= Aim of the exercise =
Could you say how many lines in the records include "FieldValue"? Please give the number by itself.

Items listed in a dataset
Content starts
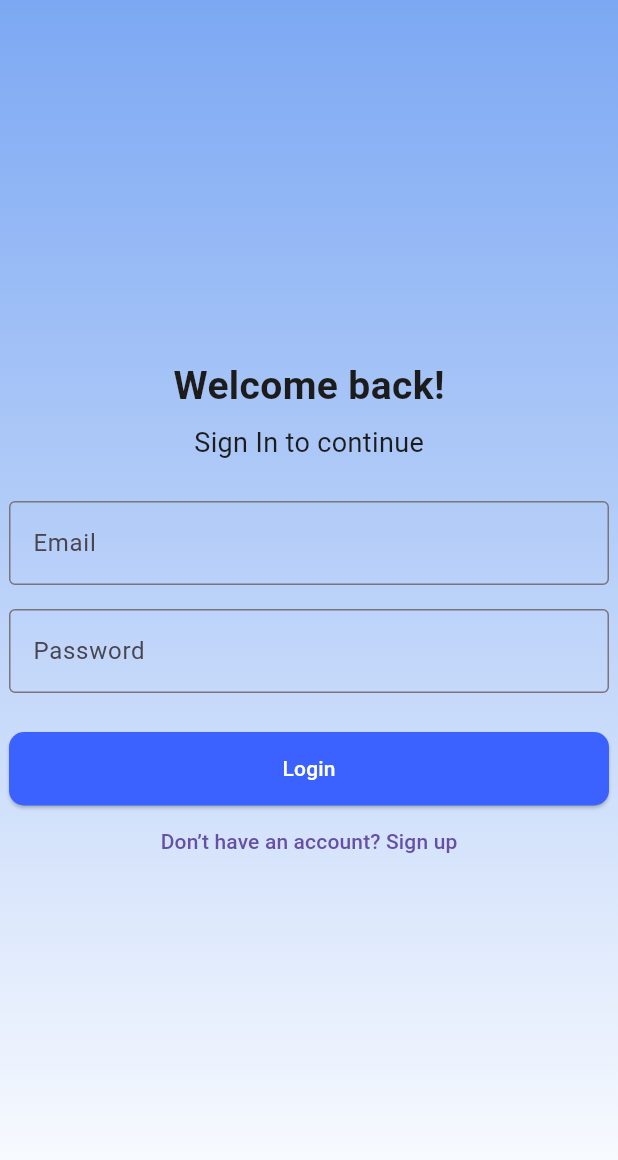
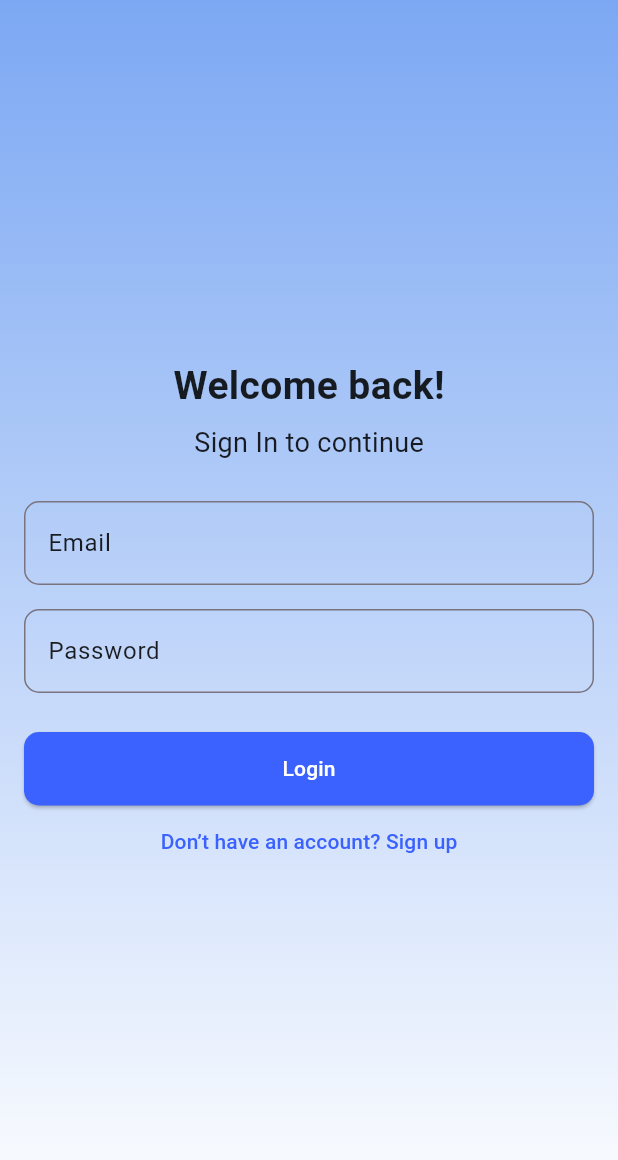
Before and after one commit to Wakhi-Ken/We_The_Artists, a Flutter app: the screen it shows after launch, after a tap on "Register", after a tap on "Already have an account? Login", on a phone screen of 412 x 824 dp. Shown: the top 1160 px of the screen. Run offline on Flutter 3.47's test engine with Material 3 defaults, Android fonts, the phone set to English and light mode, and no system bars; our stand-ins replace cloud_firestore, equatable, firebase_auth, firebase_core, firebase_storage, flutter_bloc and 6 more; accounts and stored records are empty; network calls fail; Roboto replaces fonts that are missing (Poppins).

Commit message:
fixed login

```diff
--- a/we_the_artists/lib/screens/auth/log_in_screen.dart
+++ b/we_the_artists/lib/screens/auth/log_in_screen.dart
@@ -21,23 +21,44 @@ class _LoginScreenState extends ConsumerState<LoginScreen> {
   Widget build(BuildContext context) {
     final authService = ref.read(authServiceProvider);
 
-    return Scaffold(
-      // appBar: AppBar(title: const Text('Login')),
+    // Custom theme for this screen
+    final customTheme = ThemeData(
+      brightness: Brightness.light,
+      primaryColor: const Color(0xFF3B62FF),
+      inputDecorationTheme: InputDecorationTheme(
+        border: OutlineInputBorder(borderRadius: BorderRadius.circular(10)),
+        labelStyle: const TextStyle(color: Colors.black87),
+      ),
+      elevatedButtonTheme: ElevatedButtonThemeData(
+        style: ElevatedButton.styleFrom(
+          backgroundColor: const Color(0xFF3B62FF),
+          foregroundColor: Colors.white,
+          shape: RoundedRectangleBorder(
+            borderRadius: BorderRadius.circular(10),
+          ),
+        ),
+      ),
+      textButtonTheme: TextButtonThemeData(
+        style: TextButton.styleFrom(foregroundColor: const Color(0xFF3B62FF)),
+      ),
+    );
+
+    return Theme(
+      data: customTheme, // Apply custom theme
+      child: Scaffold(
         body: Container(
-        decoration: BoxDecoration(
+          decoration: const BoxDecoration(
             gradient: LinearGradient(
-            colors: [const Color.fromARGB(255, 124, 168, 243),
-            Colors.white],
+              colors: [Color.fromARGB(255, 124, 168, 243), Colors.white],
               begin: Alignment.topCenter,
-            end: Alignment.bottomCenter
+              end: Alignment.bottomCenter,
             ),
           ),
           child: Center(
-          child: Padding(
-            padding: const EdgeInsets.all(6),
+            child: SingleChildScrollView(
+              padding: const EdgeInsets.all(16),
               child: Column(
                 mainAxisAlignment: MainAxisAlignment.center,
-              crossAxisAlignment: CrossAxisAlignment.center,
                 children: [
                   Text(
                     'Welcome back!',
@@ -45,35 +66,29 @@ class _LoginScreenState extends ConsumerState<LoginScreen> {
                       fontFamily: 'Poppins',
                       fontWeight: FontWeight.bold,
                       fontSize: 26,
-                    color: Color(0xFF1C1C1C),
+                      color: Colors.black87,
                     ),
                   ),
-                SizedBox(height: 6),
+                  const SizedBox(height: 6),
                   Text(
                     'Sign In to continue',
                     style: TextStyle(
                       fontFamily: 'Poppins',
                       fontWeight: FontWeight.normal,
                       fontSize: 18,
-                    color: Color(0xFF1C1C1C),
+                      color: Colors.black87,
                     ),
                   ),
-                SizedBox(height: 26),
+                  const SizedBox(height: 26),
                   TextField(
                     controller: emailCtrl,
-                  decoration: const InputDecoration(
-                    labelText: 'Email',
-                    border: OutlineInputBorder(),
+                    decoration: const InputDecoration(labelText: 'Email'),
                   ),
-                ),
-                SizedBox(height: 16),
+                  const SizedBox(height: 16),
                   TextField(
                     controller: passwordCtrl,
                     obscureText: true,
-                  decoration: const InputDecoration(
-                    labelText: 'Password',
-                    border: OutlineInputBorder(),
-                  ),
+                    decoration: const InputDecoration(labelText: 'Password'),
                   ),
                   const SizedBox(height: 26),
                   if (error != null)
@@ -94,12 +109,12 @@ class _LoginScreenState extends ConsumerState<LoginScreen> {
                                 );
 
                                 if (user != null) {
-                                final userDoc = await FirebaseFirestore.instance
+                                  final userDoc = await FirebaseFirestore
+                                      .instance
                                       .collection('Users')
                                       .doc(user.uid)
                                       .get();
 
-                                // Create Firestore profile if missing
                                   if (!userDoc.exists) {
                                     await FirebaseFirestore.instance
                                         .collection('Users')
@@ -128,18 +143,9 @@ class _LoginScreenState extends ConsumerState<LoginScreen> {
                                 setState(() => loading = false);
                               }
                             },
-                    style: ElevatedButton.styleFrom(
-                      backgroundColor: Color(0xFF3B62FF),
-                      shape: RoundedRectangleBorder(
-                        borderRadius: BorderRadius.circular(10),
-                      ),
-                    ),
                       child: loading
-                        ? const CircularProgressIndicator()
-                        : const Text(
-                            'Login',
-                            style: TextStyle(color: Colors.white),
-                          ),
+                          ? const CircularProgressIndicator(color: Colors.white)
+                          : const Text('Login'),
                     ),
                   ),
                   TextButton(
@@ -153,6 +159,7 @@ class _LoginScreenState extends ConsumerState<LoginScreen> {
             ),
           ),
         ),
+      ),
     );
   }
 }
--- a/we_the_artists/lib/screens/auth/sign_up_screen.dart
+++ b/we_the_artists/lib/screens/auth/sign_up_screen.dart
@@ -23,77 +23,90 @@ class _SignUpScreenState extends ConsumerState<SignUpScreen> {
   Widget build(BuildContext context) {
     final authService = ref.read(authServiceProvider);
 
-    return Scaffold(
-      // appBar: AppBar(title: const Text('Register')),
+    // Local theme for this screen
+    final customTheme = ThemeData(
+      brightness: Brightness.light,
+      primaryColor: const Color(0xFF3B62FF),
+      inputDecorationTheme: InputDecorationTheme(
+        border: OutlineInputBorder(borderRadius: BorderRadius.circular(10)),
+        labelStyle: const TextStyle(color: Colors.black87),
+      ),
+      elevatedButtonTheme: ElevatedButtonThemeData(
+        style: ElevatedButton.styleFrom(
+          backgroundColor: const Color(0xFF3B62FF),
+          foregroundColor: Colors.white,
+          shape: RoundedRectangleBorder(
+            borderRadius: BorderRadius.circular(10),
+          ),
+        ),
+      ),
+      textButtonTheme: TextButtonThemeData(
+        style: TextButton.styleFrom(foregroundColor: const Color(0xFF3B62FF)),
+      ),
+    );
+
+    return Theme(
+      data: customTheme,
+      child: Scaffold(
         body: Container(
-        decoration: BoxDecoration(
+          decoration: const BoxDecoration(
             gradient: LinearGradient(
-            colors: [const Color.fromARGB(255, 124, 168, 243), Colors.white],
+              colors: [Color.fromARGB(255, 124, 168, 243), Colors.white],
               begin: Alignment.topCenter,
-            end: Alignment.bottomCenter
+              end: Alignment.bottomCenter,
             ),
           ),
           child: Center(
-          child: Padding(
+            child: SingleChildScrollView(
               padding: const EdgeInsets.all(16),
               child: Column(
                 mainAxisAlignment: MainAxisAlignment.center,
-              crossAxisAlignment: CrossAxisAlignment.center,
                 children: [
                   Text(
                     'Welcome to We The Artists',
-                  style: TextStyle(
+                    style: const TextStyle(
                       fontFamily: 'Poppins',
                       fontWeight: FontWeight.bold,
                       fontSize: 26,
                       color: Color(0xFF1C1C1C),
                     ),
                   ),
-                SizedBox(height: 6),
+                  const SizedBox(height: 6),
+                  // Mini caption / subtitle
                   Text(
-                  'Let\'s setup your account',
-                  style: TextStyle(
+                    'Step into a world where creativity meets community',
+                    textAlign: TextAlign.center,
+                    style: const TextStyle(
                       fontFamily: 'Poppins',
                       fontWeight: FontWeight.normal,
-                    fontSize: 18,
+                      fontSize: 16,
                       color: Color(0xFF1C1C1C),
                     ),
                   ),
-                SizedBox(height: 26),
+                  const SizedBox(height: 26),
                   TextField(
                     controller: nameCtrl,
-                  decoration: const InputDecoration(
-                    labelText: 'Full Name',
-                    border: OutlineInputBorder(),
+                    decoration: const InputDecoration(labelText: 'Full Name'),
                   ),
-                ),
-                SizedBox(height: 26),
+                  const SizedBox(height: 16),
                   TextField(
                     controller: emailCtrl,
-                  decoration: const InputDecoration(
-                    labelText: 'Email',
-                    border: OutlineInputBorder(),
+                    decoration: const InputDecoration(labelText: 'Email'),
                   ),
-                ),
-                SizedBox(height: 26),
+                  const SizedBox(height: 16),
                   TextField(
                     controller: passwordCtrl,
                     obscureText: true,
-                  decoration: const InputDecoration(
-                    labelText: 'Password',
-                    border: OutlineInputBorder(),
+                    decoration: const InputDecoration(labelText: 'Password'),
                   ),
-                ),
-                SizedBox(height: 26),
+                  const SizedBox(height: 16),
                   TextField(
                     controller: confirmPasswordCtrl,
                     obscureText: true,
                     decoration: const InputDecoration(
                       labelText: 'Confirm Password',
-                    border: OutlineInputBorder(),
                     ),
                   ),
-                SizedBox(height: 26),
                   const SizedBox(height: 20),
                   if (message != null)
                     Text(
@@ -104,6 +117,7 @@ class _SignUpScreenState extends ConsumerState<SignUpScreen> {
                             : Colors.red,
                       ),
                     ),
+                  const SizedBox(height: 12),
                   SizedBox(
                     width: double.infinity,
                     height: 49,
@@ -111,7 +125,8 @@ class _SignUpScreenState extends ConsumerState<SignUpScreen> {
                       onPressed: loading
                           ? null
                           : () async {
-                            if (passwordCtrl.text != confirmPasswordCtrl.text) {
+                              if (passwordCtrl.text !=
+                                  confirmPasswordCtrl.text) {
                                 setState(
                                   () => message = 'Passwords do not match',
                                 );
@@ -120,7 +135,6 @@ class _SignUpScreenState extends ConsumerState<SignUpScreen> {
 
                               setState(() => loading = true);
                               try {
-                              // Sign up user
                                 User? user = await authService.signUp(
                                   emailCtrl.text.trim(),
                                   passwordCtrl.text.trim(),
@@ -128,7 +142,6 @@ class _SignUpScreenState extends ConsumerState<SignUpScreen> {
                                 );
 
                                 if (user != null) {
-                                // Create Firestore profile (optional fields)
                                   await FirebaseFirestore.instance
                                       .collection('Users')
                                       .doc(user.uid)
@@ -138,12 +151,13 @@ class _SignUpScreenState extends ConsumerState<SignUpScreen> {
                                         'location': '',
                                         'bio': '',
                                         'avatarUrl': '',
-                                      'createdAt': FieldValue.serverTimestamp(),
+                                        'createdAt':
+                                            FieldValue.serverTimestamp(),
                                       });
 
                                   setState(
                                     () => message =
-                                      'Account created! Verification email sent. Please check your inbox.',
+                                        'Account created! Verification email sent.',
                                   );
                                 }
                               } on FirebaseAuthException catch (e) {
@@ -152,18 +166,9 @@ class _SignUpScreenState extends ConsumerState<SignUpScreen> {
                                 setState(() => loading = false);
                               }
                             },
-                    style: ElevatedButton.styleFrom(
-                      backgroundColor: Color(0xFF3B62FF),
-                      shape: RoundedRectangleBorder(
-                        borderRadius: BorderRadius.circular(10),
-                      ),
-                    ),
                       child: loading
-                        ? const CircularProgressIndicator()
-                        : const Text(
-                            'Register',
-                            style: TextStyle(color: Colors.white),
-                          ),
+                          ? const CircularProgressIndicator(color: Colors.white)
+                          : const Text('Register'),
                     ),
                   ),
                   const SizedBox(height: 16),
@@ -178,6 +183,7 @@ class _SignUpScreenState extends ConsumerState<SignUpScreen> {
             ),
           ),
         ),
+      ),
     );
   }
 }
```
Lines whose indentation alone changed are shown as unchanged.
Content ends
= Solution for this task =
2